EVERETT — After a month at anchor, the motor vessel Destiny was in need of a good scrubbing.
There to answer the call with a stiff mop and brush was Kelly Jane Heindel, founder of Green Heron Boat Detail.
Heindel, clad in olive-green rubber boots and overalls, climbed aboard the 40-foot yacht, ready with the elbow grease.
“It will take me about three or four hours to finish,” she said over the scruff, scruff, scruff of the short-handled dish brush she began pushing across the deck.
The Everett company offers interior and exterior boat cleaning, vessel checks and full details, from the wheelhouse to the waterline.
On the dock, her dog, Josie, a chocolate Labrador, “the dock troll,” kept watch.
“She helps me take a break. Sometimes I work, work, work,” said Heindel, a stickler for detail who promises to “break out the toothbrushes!” when required.
The worst time of the year for cars and boats? “When the birds are feasting on blackberries,” she said. “Their poop sticks to everything.”
Looks aren’t everything, she said.
“It’s not just about keeping your boat looking pretty and shiny — the sun can do a lot of damage,” Heindel said.

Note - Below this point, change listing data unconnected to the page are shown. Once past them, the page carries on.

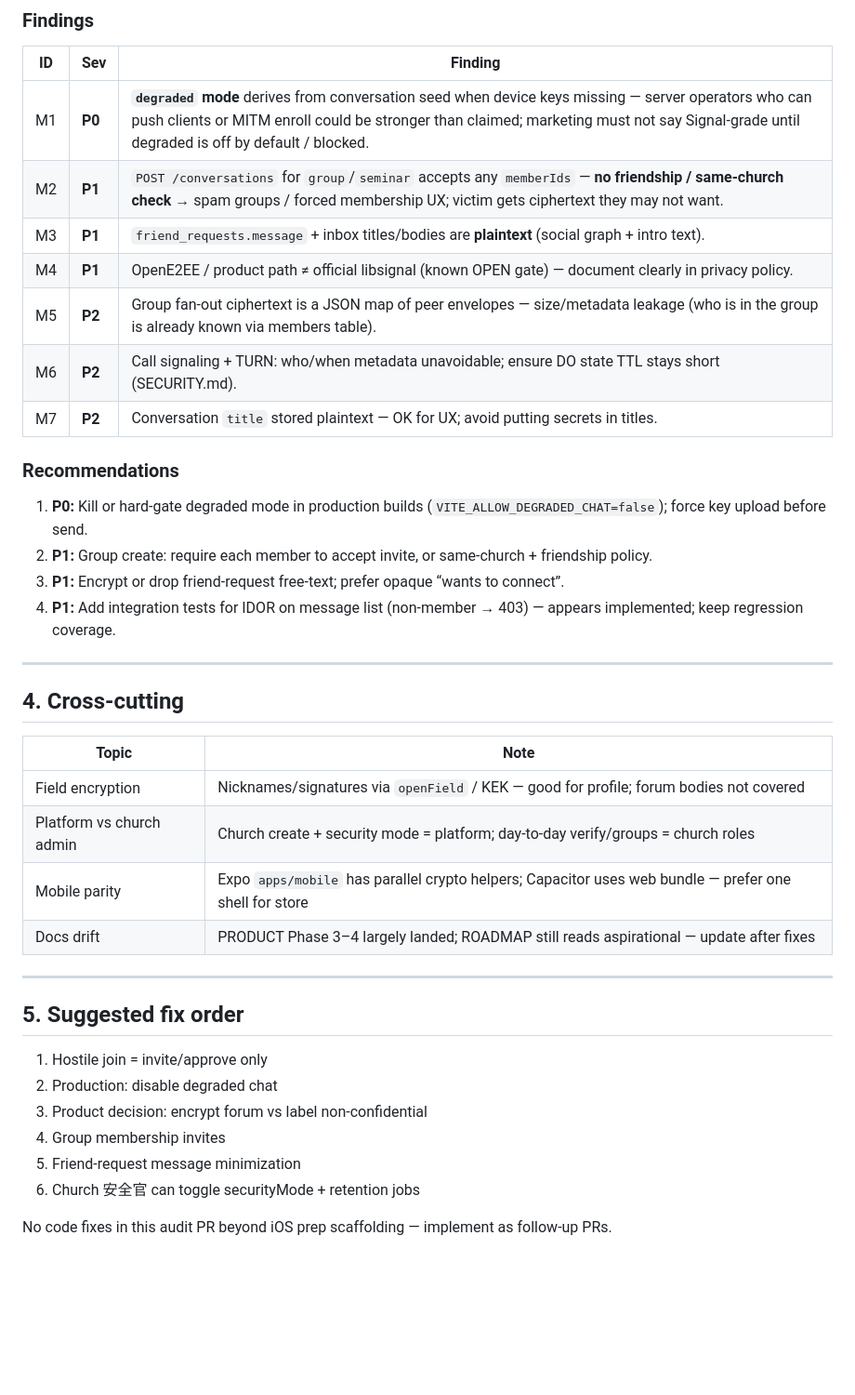
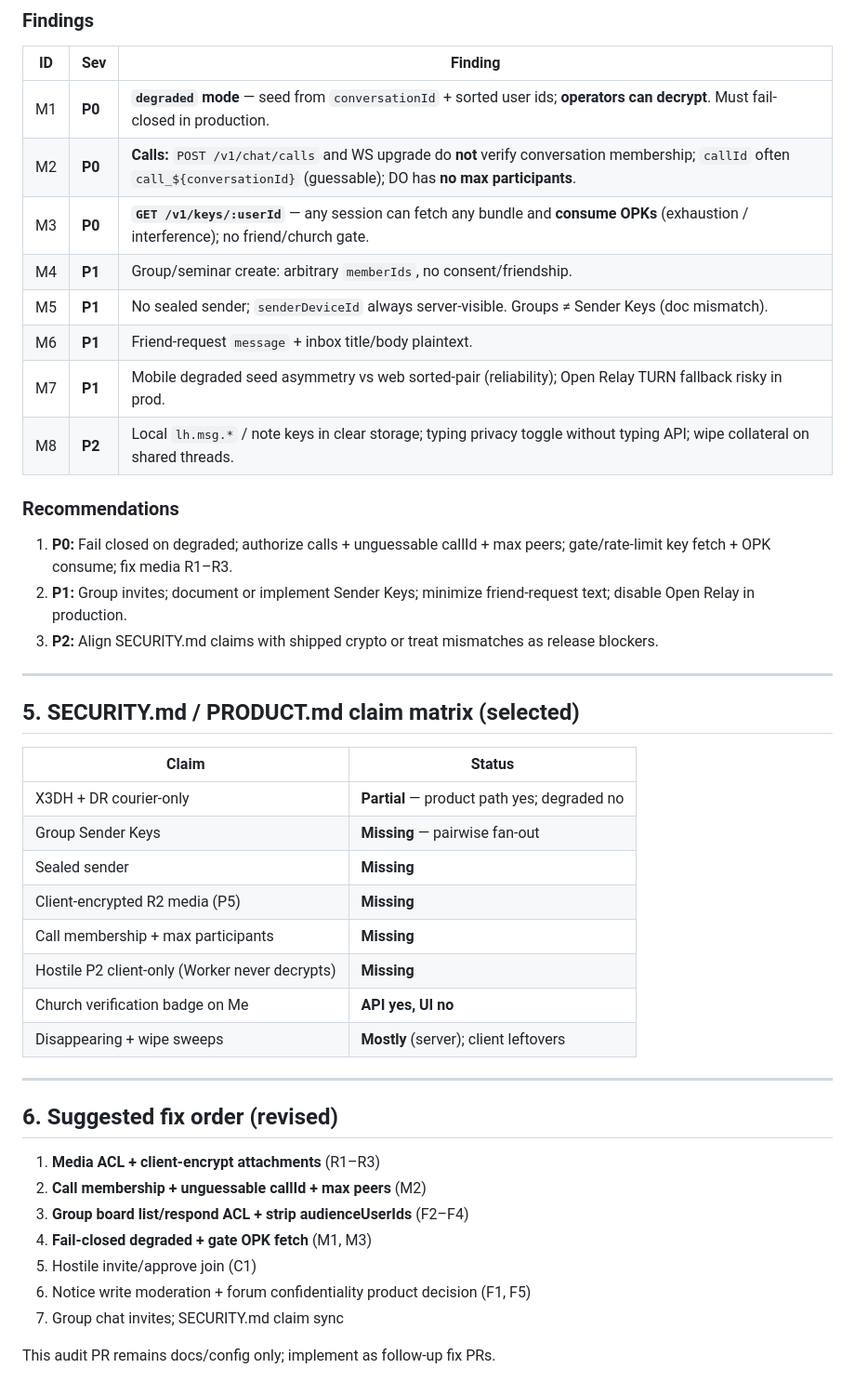
Before and after one commit to joei4cm/BibicalCommunity, a Markdown page: docs/audits/church-community-comms-2026-10.md, the part around one of its changes. Shown at 93% size. Rendered like a GitHub page; blank space fills up the shorter version.

```diff
--- a/docs/audits/church-community-comms-2026-10.md
+++ b/docs/audits/church-community-comms-2026-10.md
@@ -103,41 +116,46 @@ Calls → CallRoom DO signaling + TURN credentials (metadata visible)
 
 | ID | Sev | Finding |
 | --- | --- | --- |
-| M1 | **P0** | **`degraded` mode** derives from conversation seed when device keys missing — server operators who can push clients or MITM enroll could be stronger than claimed; marketing must not say Signal-grade until degraded is off by default / blocked. |
-| M2 | **P1** | `POST /conversations` for `group`/`seminar` accepts any `memberIds` — **no friendship / same-church check** → spam groups / forced membership UX; victim gets ciphertext they may not want. |
-| M3 | **P1** | `friend_requests.message` + inbox titles/bodies are **plaintext** (social graph + intro text). |
-| M4 | **P1** | OpenE2EE / product path ≠ official libsignal (known OPEN gate) — document clearly in privacy policy. |
-| M5 | **P2** | Group fan-out ciphertext is a JSON map of peer envelopes — size/metadata leakage (who is in the group is already known via members table). |
-| M6 | **P2** | Call signaling + TURN: who/when metadata unavoidable; ensure DO state TTL stays short (SECURITY.md). |
-| M7 | **P2** | Conversation `title` stored plaintext — OK for UX; avoid putting secrets in titles. |
+| M1 | **P0** | **`degraded` mode** — seed from `conversationId` + sorted user ids; **operators can decrypt**. Must fail-closed in production. |
+| M2 | **P0** | **Calls:** `POST /v1/chat/calls` and WS upgrade do **not** verify conversation membership; `callId` often `call_${conversationId}` (guessable); DO has **no max participants**. |
+| M3 | **P0** | **`GET /v1/keys/:userId`** — any session can fetch any bundle and **consume OPKs** (exhaustion / interference); no friend/church gate. |
+| M4 | **P1** | Group/seminar create: arbitrary `memberIds`, no consent/friendship. |
+| M5 | **P1** | No sealed sender; `senderDeviceId` always server-visible. Groups ≠ Sender Keys (doc mismatch). |
+| M6 | **P1** | Friend-request `message` + inbox title/body plaintext. |
+| M7 | **P1** | Mobile degraded seed asymmetry vs web sorted-pair (reliability); Open Relay TURN fallback risky in prod. |
+| M8 | **P2** | Local `lh.msg.*` / note keys in clear storage; typing privacy toggle without typing API; wipe collateral on shared threads. |
 
 ### Recommendations
 
-1. **P0:** Kill or hard-gate degraded mode in production builds (`VITE_ALLOW_DEGRADED_CHAT=false`); force key upload before send.
-2. **P1:** Group create: require each member to accept invite, or same-church + friendship policy.
-3. **P1:** Encrypt or drop friend-request free-text; prefer opaque “wants to connect”.
-4. **P1:** Add integration tests for IDOR on message list (non-member → 403) — appears implemented; keep regression coverage.
+1. **P0:** Fail closed on degraded; authorize calls + unguessable callId + max peers; gate/rate-limit key fetch + OPK consume; fix media R1–R3.
+2. **P1:** Group invites; document or implement Sender Keys; minimize friend-request text; disable Open Relay in production.
+3. **P2:** Align SECURITY.md claims with shipped crypto or treat mismatches as release blockers.
 
 ---
 
-## 4. Cross-cutting
+## 5. SECURITY.md / PRODUCT.md claim matrix (selected)
 
-| Topic | Note |
+| Claim | Status |
 | --- | --- |
-| Field encryption | Nicknames/signatures via `openField` / KEK — good for profile; forum bodies not covered |
-| Platform vs church admin | Church create + security mode = platform; day-to-day verify/groups = church roles |
-| Mobile parity | Expo `apps/mobile` has parallel crypto helpers; Capacitor uses web bundle — prefer one shell for store |
-| Docs drift | PRODUCT Phase 3–4 largely landed; ROADMAP still reads aspirational — update after fixes |
+| X3DH + DR courier-only | **Partial** — product path yes; degraded no |
+| Group Sender Keys | **Missing** — pairwise fan-out |
+| Sealed sender | **Missing** |
+| Client-encrypted R2 media (P5) | **Missing** |
+| Call membership + max participants | **Missing** |
+| Hostile P2 client-only (Worker never decrypts) | **Missing** |
+| Church verification badge on Me | **API yes, UI no** |
+| Disappearing + wipe sweeps | **Mostly** (server); client leftovers |
 
 ---
 
-## 5. Suggested fix order
+## 6. Suggested fix order (revised)
 
-1. Hostile join = invite/approve only
-2. Production: disable degraded chat
-3. Product decision: encrypt forum vs label non-confidential
-4. Group membership invites
-5. Friend-request message minimization
-6. Church 安全官 can toggle securityMode + retention jobs
+1. **Media ACL + client-encrypt attachments** (R1–R3)
+2. **Call membership + unguessable callId + max peers** (M2)
+3. **Group board list/respond ACL + strip audienceUserIds** (F2–F4)
+4. **Fail-closed degraded + gate OPK fetch** (M1, M3)
+5. Hostile invite/approve join (C1)
+6. Notice write moderation + forum confidentiality product decision (F1, F5)
+7. Group chat invites; SECURITY.md claim sync
 
-No code fixes in this audit PR beyond iOS prep scaffolding — implement as follow-up PRs.
+This audit PR remains docs/config only; implement as follow-up fix PRs.
```
Also changed, not shown: other parts of docs/audits/church-community-comms-2026-10.md (+53 -40 lines).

Fiberglass vessels, in particular, need regular washing and waxing to keep the protective top coat intact. The top layer, known as the gelcoat, protects the fiberglass and other materials from sun and water damage.
When salt dries on the surface and stays there it can cause the gelcoat to turn yellow and crack, Heindel said.
“You want to keep the shine on a boat so that it reflects the UV rays,” she explained.
Heindel, 31, who’s never been one for desk jobs, founded Green Heron six years ago.
She was 25 and determined to strike out on her own.
At that point, she’d already racked up a couple years of experience cleaning boats.
“I decided to jump in and start my own business,” Heindel said. “I said to myself, ‘I can do that!’”
A side hustle helped her stay afloat. “I took a job as a waitress and kept at it,” she said.
A customer introduced her to Performance Marine at the Port of Everett, and Heindel began doing detail work for them.
“She does a really good job,” said Dave Bowen, service advisor at Performance Marine.
And that brings her to her wish: She’d like to expand her business and add employees.
“There’s no shortage of work there,” said Heindel, gesturing toward the Everett marina. With some 2,300 boats, it’s the largest public marina on the West Coast.
“I could use eight to 10 people,” she said.
But through the years there have been few takers.
“It’s a physically demanding job. It’s hard to find good, reliable people with an eye for detail,” Heindel said.
On the plus side: “It’s outdoors. You keep moving. The day goes fast. It’s a nice community down there at the marina.”
Janice Podsada; firstname.lastname@example.org; 425-339-3097; Twitter: JanicePods